Task goal
Wherever the word "label" shows up in the data, report the line it sits in.

[Input for this task]

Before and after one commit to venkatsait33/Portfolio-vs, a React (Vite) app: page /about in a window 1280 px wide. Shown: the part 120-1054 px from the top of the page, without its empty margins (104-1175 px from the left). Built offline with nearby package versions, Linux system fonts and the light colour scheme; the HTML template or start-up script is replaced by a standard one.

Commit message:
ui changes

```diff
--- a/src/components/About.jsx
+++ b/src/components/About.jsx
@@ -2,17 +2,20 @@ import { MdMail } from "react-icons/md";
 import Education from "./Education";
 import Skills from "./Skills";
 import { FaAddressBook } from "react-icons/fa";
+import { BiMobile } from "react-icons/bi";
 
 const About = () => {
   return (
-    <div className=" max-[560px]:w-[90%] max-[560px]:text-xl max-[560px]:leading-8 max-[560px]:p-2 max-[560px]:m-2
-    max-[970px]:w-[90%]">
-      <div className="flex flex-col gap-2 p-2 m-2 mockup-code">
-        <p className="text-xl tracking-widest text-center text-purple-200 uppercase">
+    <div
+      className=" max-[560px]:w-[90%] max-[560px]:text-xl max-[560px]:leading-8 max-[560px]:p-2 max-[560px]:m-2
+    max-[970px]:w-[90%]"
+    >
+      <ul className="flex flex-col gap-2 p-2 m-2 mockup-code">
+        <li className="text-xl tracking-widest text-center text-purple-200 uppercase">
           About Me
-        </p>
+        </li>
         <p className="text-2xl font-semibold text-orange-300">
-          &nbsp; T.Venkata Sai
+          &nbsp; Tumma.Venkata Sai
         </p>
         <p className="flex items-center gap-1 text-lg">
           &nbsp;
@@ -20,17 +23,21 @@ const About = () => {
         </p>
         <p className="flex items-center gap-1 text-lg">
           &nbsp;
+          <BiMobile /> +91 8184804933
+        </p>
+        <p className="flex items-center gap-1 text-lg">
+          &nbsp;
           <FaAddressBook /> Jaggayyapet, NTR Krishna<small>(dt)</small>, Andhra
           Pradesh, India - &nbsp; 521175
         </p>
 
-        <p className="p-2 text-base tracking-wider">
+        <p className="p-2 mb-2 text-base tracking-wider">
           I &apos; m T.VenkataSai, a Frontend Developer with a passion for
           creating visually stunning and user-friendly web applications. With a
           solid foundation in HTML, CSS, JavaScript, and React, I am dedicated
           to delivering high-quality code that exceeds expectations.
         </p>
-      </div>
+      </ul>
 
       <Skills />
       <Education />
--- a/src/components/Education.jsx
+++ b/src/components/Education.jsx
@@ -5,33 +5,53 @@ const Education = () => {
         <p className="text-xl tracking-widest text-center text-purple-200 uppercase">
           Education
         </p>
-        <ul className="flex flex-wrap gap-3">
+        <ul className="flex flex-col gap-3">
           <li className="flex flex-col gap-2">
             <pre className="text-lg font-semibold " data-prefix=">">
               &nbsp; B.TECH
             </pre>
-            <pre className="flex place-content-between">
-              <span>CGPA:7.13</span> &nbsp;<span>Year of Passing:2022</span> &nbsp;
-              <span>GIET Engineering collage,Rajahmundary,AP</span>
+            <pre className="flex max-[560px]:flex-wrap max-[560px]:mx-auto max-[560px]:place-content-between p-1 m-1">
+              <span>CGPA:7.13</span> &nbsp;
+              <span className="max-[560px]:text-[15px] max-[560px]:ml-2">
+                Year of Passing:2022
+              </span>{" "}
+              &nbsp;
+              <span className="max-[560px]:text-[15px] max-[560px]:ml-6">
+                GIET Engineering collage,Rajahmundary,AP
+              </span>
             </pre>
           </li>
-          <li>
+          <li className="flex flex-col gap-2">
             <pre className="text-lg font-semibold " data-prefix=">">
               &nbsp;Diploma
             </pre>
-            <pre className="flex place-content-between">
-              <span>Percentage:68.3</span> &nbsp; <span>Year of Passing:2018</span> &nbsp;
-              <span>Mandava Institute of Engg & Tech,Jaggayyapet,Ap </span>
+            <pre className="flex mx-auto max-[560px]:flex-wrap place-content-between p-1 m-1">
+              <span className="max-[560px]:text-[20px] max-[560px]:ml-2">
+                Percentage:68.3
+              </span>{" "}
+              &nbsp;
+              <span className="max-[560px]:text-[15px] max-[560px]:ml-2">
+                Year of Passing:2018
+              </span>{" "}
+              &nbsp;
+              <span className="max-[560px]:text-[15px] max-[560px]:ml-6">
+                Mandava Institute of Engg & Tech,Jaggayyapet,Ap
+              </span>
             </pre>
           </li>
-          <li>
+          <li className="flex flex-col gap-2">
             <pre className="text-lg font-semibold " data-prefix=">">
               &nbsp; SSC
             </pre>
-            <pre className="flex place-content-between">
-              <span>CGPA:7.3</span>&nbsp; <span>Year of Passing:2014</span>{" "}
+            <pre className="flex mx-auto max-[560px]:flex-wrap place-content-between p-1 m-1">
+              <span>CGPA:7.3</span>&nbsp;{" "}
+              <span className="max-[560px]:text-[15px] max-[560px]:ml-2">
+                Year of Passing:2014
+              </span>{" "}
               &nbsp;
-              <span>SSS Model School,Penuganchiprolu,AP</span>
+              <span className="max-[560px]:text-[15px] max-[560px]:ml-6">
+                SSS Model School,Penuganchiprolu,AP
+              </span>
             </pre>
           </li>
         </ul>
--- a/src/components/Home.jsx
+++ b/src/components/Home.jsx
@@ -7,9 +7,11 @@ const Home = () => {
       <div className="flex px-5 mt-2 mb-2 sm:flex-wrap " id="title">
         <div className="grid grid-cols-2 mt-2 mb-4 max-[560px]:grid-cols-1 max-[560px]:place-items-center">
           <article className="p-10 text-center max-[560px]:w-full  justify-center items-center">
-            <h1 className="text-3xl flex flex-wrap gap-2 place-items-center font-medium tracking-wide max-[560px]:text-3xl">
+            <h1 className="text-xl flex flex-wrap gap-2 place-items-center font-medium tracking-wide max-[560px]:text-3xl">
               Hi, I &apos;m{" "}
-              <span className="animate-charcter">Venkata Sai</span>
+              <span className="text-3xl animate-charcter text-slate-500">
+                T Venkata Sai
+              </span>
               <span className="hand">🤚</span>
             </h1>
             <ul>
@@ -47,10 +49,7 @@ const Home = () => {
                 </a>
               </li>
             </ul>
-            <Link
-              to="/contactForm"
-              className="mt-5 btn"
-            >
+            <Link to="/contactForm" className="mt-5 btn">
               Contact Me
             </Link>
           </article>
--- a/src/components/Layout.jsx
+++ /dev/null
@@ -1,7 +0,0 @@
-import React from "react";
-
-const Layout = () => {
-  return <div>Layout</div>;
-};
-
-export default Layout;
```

[/Input for this task]
[Input for this task]

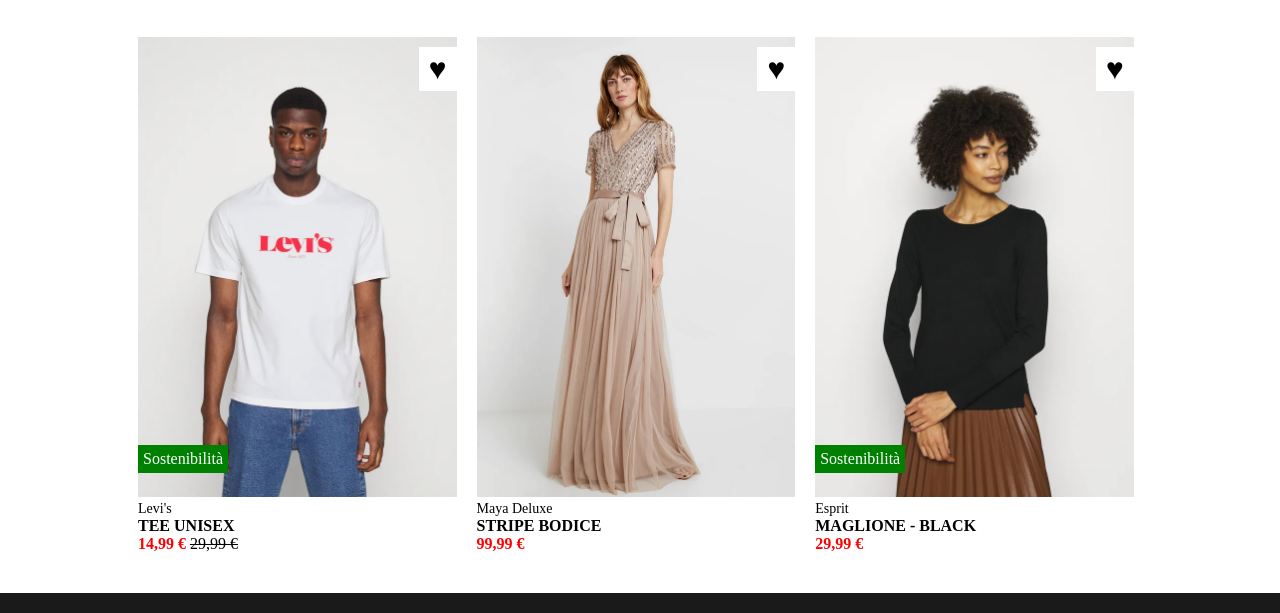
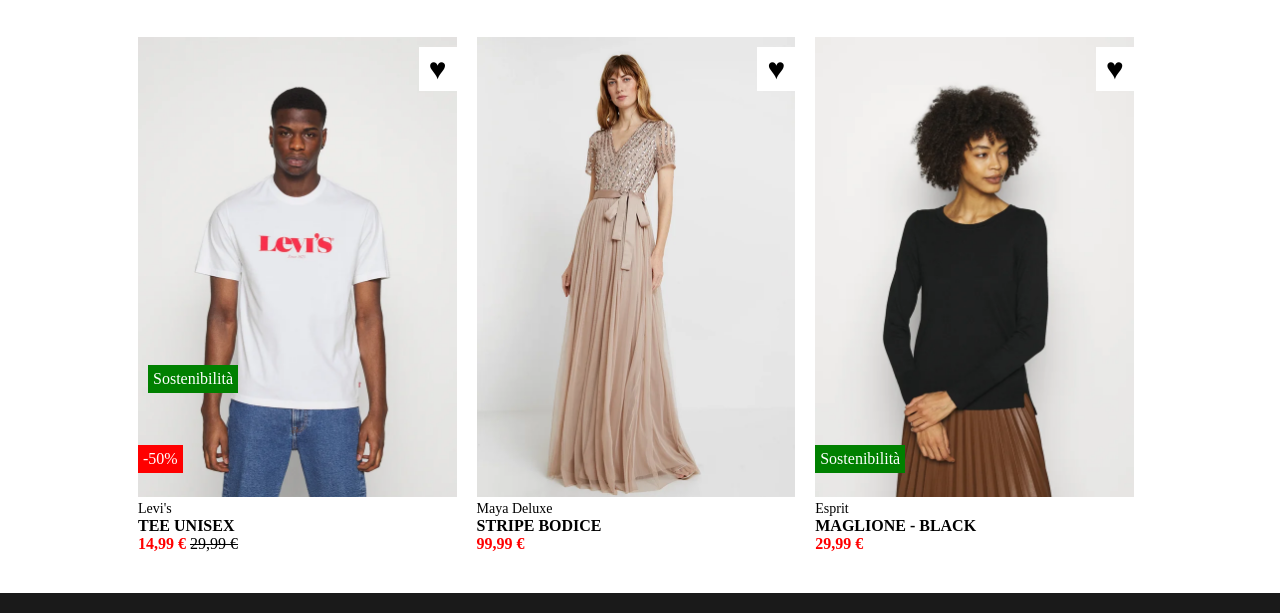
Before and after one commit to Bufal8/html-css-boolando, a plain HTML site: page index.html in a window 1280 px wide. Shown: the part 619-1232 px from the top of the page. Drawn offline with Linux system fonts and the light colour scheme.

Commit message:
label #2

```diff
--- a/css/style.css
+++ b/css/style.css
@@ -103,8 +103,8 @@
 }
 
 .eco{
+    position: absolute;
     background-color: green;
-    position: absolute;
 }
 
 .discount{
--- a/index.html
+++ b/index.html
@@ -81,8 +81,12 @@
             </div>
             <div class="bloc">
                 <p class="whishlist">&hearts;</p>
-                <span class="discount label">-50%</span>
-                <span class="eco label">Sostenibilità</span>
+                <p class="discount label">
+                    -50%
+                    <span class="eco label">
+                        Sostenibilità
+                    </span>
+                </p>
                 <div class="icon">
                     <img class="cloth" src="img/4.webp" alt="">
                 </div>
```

[/Input for this task]

Response to this exercise
label #2
-                <span class="discount label">-50%</span>
-                <span class="eco label">Sostenibilità</span>
+                <p class="discount label">
+                    <span class="eco label">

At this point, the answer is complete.